Wisconsin’s $50.14 Marketbasket Survey is $0.91 less than the American Farm Bureau Federation’s national survey of the same 16 food items. AFBF’s survey rang in at $51.05 (1.8 percent difference).
During the last three decades, retail grocery prices have gradually increased while the share of the average dollar spent on food that farm families receive has dropped. In the mid-1970s, farmers received about 33 percent of consumer retail food expenditures in grocery stores and restaurants. Since then that number has decreased steadily and is now about 16 percent, according to the U.S. Department of Agriculture. Using that percentage across the board, the farmer’s share of this quarter’s $50.14 grocery bill is $8.02.
The USDA says Americans will still spend approximately 10 percent of their disposable annual income on food, the lowest average in the world.
The Marketbasket Survey is a quarterly look at the trends in food pricing in Wisconsin in relation to changing farm prices, weather and wholesale and retail food marketing. In March, members of the Wisconsin Farm Bureau collected price samples of 16 basic food items in communities across Wisconsin.
The American Farm Bureau Federation’s Spring Picnic Marketbasket Survey showed the total cost of 16 food items that can be used to prepare one or more meals was $51.05, up $1.02 or 2 percent compared to a year ago. Of the 16 items surveyed, nine increased and seven decreased in average price.
Several foods showed modest retail price decreases from a year ago: whole milk, white bread, chicken breasts, toasted oat cereal, apples, potatoes and flour.
Milk decreased in price by 6 percent (20 cents per gallon) due to continued record production volumes in the United States and a very competitive beverage case.
Retail price changes from a year ago:
- eggs, up 37 percent to $1.80 per dozen
- orange juice, up 8 percent to $3.46 per half-gallon
- bagged salad, up 4 percent to $2.42 per pound
- deli ham, up 3 percent to $5.59 per pound
- vegetable oil, up 2 percent to $2.61 for a 32-ounce bottle
- shredded cheddar cheese, up 2 percent to $4.20 per pound
- ground chuck, up 2 percent to $4.01 per pound
- bacon, up 2 percent to $4.75 per pound
- sirloin tip roast, up 2 percent to $5.12 per pound
- white bread, down 7 percent to $1.60 per 20-ounce loaf
- whole milk, down 6 percent to $3.07 per gallon
- chicken breast, down 2 percent to $3.10 per pound
- toasted oat cereal, down 2 percent to $2.78 for a 9-ounce box
- apples, down 1 percent to $1.53 per pound
- flour, down less than 1 percent to $2.34 for a 5-pound bag
- potatoes, down less than 1 percent to $2.67 for a 5-pound bag
Price checks of alternative milk and egg choices not included in the overall marketbasket survey average revealed the following:
- half-gallon whole regular milk, $2.04
- half-gallon organic milk, $4.24
- one dozen “cage-free” eggs, $3.53
The year-to-year direction of the marketbasket survey tracks closely with the federal government’s Consumer Price Index (http://www.bls.gov/news.release/cpi.nr0.htm) report for food at home.

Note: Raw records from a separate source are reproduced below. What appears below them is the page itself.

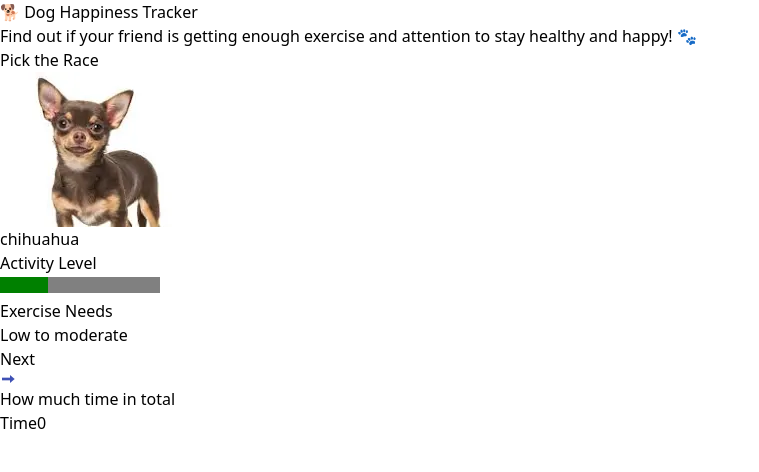
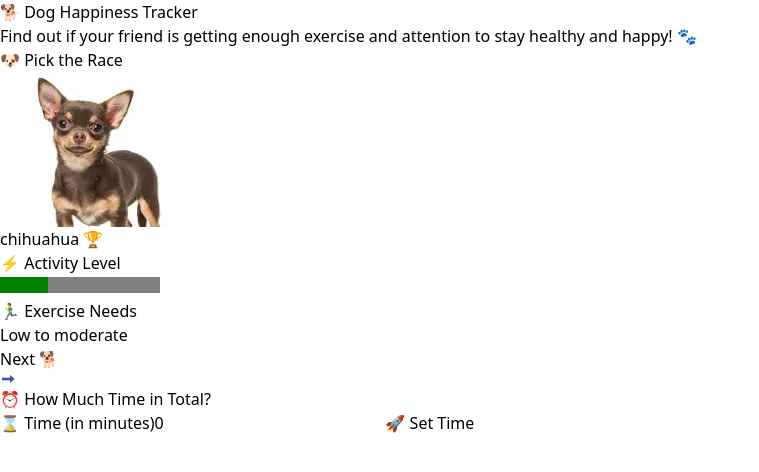
Before and after one commit to Giorgiod91/IsMyDogHappy, a Next.js app: page / in a window 1280 px wide. Shown: the top 472 px of the page, without its empty margins (0-759 px from the left). Built offline with nearby package versions, Linux system fonts and the light colour scheme.

Commit message:
optimized styling for the  cards

```diff
--- a/src/app/components/DogRace.tsx
+++ b/src/app/components/DogRace.tsx
@@ -18,28 +18,43 @@
   };
 
   return (
-    <div className="border-6 flex h-[420px] w-[300px] flex-col border shadow-lg transition hover:scale-105">
-      <h1 className="p-2 text-center">Pick the Race </h1>
-      <div className="flex flex-col items-center space-x-3">
-        <img src={DogRaces[currentIndex]?.img} alt="dograce" className="p-2" />
-        <p className="pr-3">{DogRaces[currentIndex]?.name}</p>
-        <div className="flex w-full flex-col space-y-2">
-          <p>Activity Level</p>
+    <div className="relative flex h-[500px] w-[350px] flex-col items-center rounded-xl border-4 bg-[#FFDBB5] p-4 shadow-lg transition-transform hover:scale-105">
+      <h1 className="mb-2 flex items-center space-x-2 text-lg font-semibold text-gray-700">
+        🐶 <span>Pick the Race</span>
+      </h1>
+      <div className="mb-3 flex w-full flex-col items-center">
+        <img
+          src={DogRaces[currentIndex]?.img}
+          alt="dograce"
+          className="mb-4 h-48 w-full rounded-lg object-cover shadow-md"
+        />
+        <p className="mb-1 text-xl font-medium text-gray-800">
+          {DogRaces[currentIndex]?.name} 🏆
+        </p>
+      </div>
+
+      <div className="flex w-full flex-col space-y-2 px-4">
+        <p className="text-sm font-semibold text-gray-600">⚡ Activity Level</p>
         <progress
           className="progress progress-accent w-full"
           value={DogRaces[currentIndex]?.activity_level}
           max="100"
         ></progress>
-          <p>Exercise Needs</p>
-          <p>
+
+        <p className="text-sm font-semibold text-gray-600">🏃‍♂️ Exercise Needs</p>
+        <p className="text-sm text-gray-700">
           {DogRaces[currentIndex]?.exercise_needs ||
-              "Information not available"}
+            "ℹ️ Information not available"}
         </p>
       </div>
+
+      <div className="absolute bottom-4 flex w-full items-center justify-between px-4">
+        <h2 className="text-md font-semibold text-gray-600">Next 🐕</h2>
+        <FcRight
+          onClick={slidePictures}
+          className="cursor-pointer text-3xl transition-transform hover:scale-110"
+        />
       </div>
-
-      <h2 className="pl-2">Next</h2>
-      <FcRight onClick={slidePictures} className="cursor-pointer pl-2" />
     </div>
   );
 }
--- a/src/app/components/LandingPage.tsx
+++ b/src/app/components/LandingPage.tsx
@@ -6,11 +6,11 @@
 
 function LandingPage({}: Props) {
   return (
-    <div className="flex flex-col items-center pt-40">
+    <div className="mx-auto flex max-w-screen-lg flex-col items-center px-4 pt-20">
       <h1 className="text-4xl font-bold tracking-tight md:text-6xl">
         🐕 Dog Happiness Tracker
       </h1>
-      <p className="p-2 pl-11 text-lg">
+      <p className="mt-4 text-center text-lg text-gray-600 md:text-xl">
         Find out if your friend is getting enough exercise and attention to stay
         healthy and happy! 🐾{" "}
       </p>
--- a/src/app/components/TimeToMove.tsx
+++ b/src/app/components/TimeToMove.tsx
@@ -15,20 +15,28 @@
 
   const handleSubmit = () => {};
   return (
-    <div className="border-6 flex h-[280px] w-[200px] flex-col border shadow-lg transition hover:scale-105">
-      <h1 className="p-2 text-center">How much time in total </h1>
-      <form className="flex flex-col" onSubmit={handleSubmit}>
-        <label htmlFor="time" className="mb-2">
-          Time
+    <div className="flex h-[300px] w-[300px] flex-col items-center rounded-xl border-4 bg-[#FFDBB5] p-5 shadow-lg transition-transform hover:scale-105">
+      <h1 className="mb-4 flex items-center space-x-2 text-xl font-semibold text-gray-700">
+        ⏰ <span>How Much Time in Total?</span>
+      </h1>
+      <form className="flex w-full flex-col space-y-4" onSubmit={handleSubmit}>
+        <label htmlFor="time" className="text-sm font-medium text-gray-600">
+          ⌛ Time (in minutes)
         </label>
         <input
           value={time}
           onChange={(e) => setTime(parseInt(e.target.value))}
           type="number"
           id="time"
-          className="rounded border-2 border-orange-500 p-2"
+          className="rounded-lg border-2 border-blue-500 p-3 text-center text-lg"
           placeholder="Enter time"
         />
+        <button
+          type="submit"
+          className="mt-4 w-full rounded-lg bg-blue-500 py-2 text-white transition-all duration-300 hover:bg-blue-600"
+        >
+          🚀 Set Time
+        </button>
       </form>
     </div>
   );
```
Lines whose indentation alone changed are shown as unchanged.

As retail grocery prices have increased gradually over time, the share of the average food dollar that America’s farm and ranch families receive has dropped.
“Through the mid-1970s, farmers received about one-third of consumer retail food expenditures for food eaten at home and away from home, on average. Since then, that figure has decreased steadily and is now about 14.8 percent, according to the Agriculture Department’s revised Food Dollar Series,” Newton said.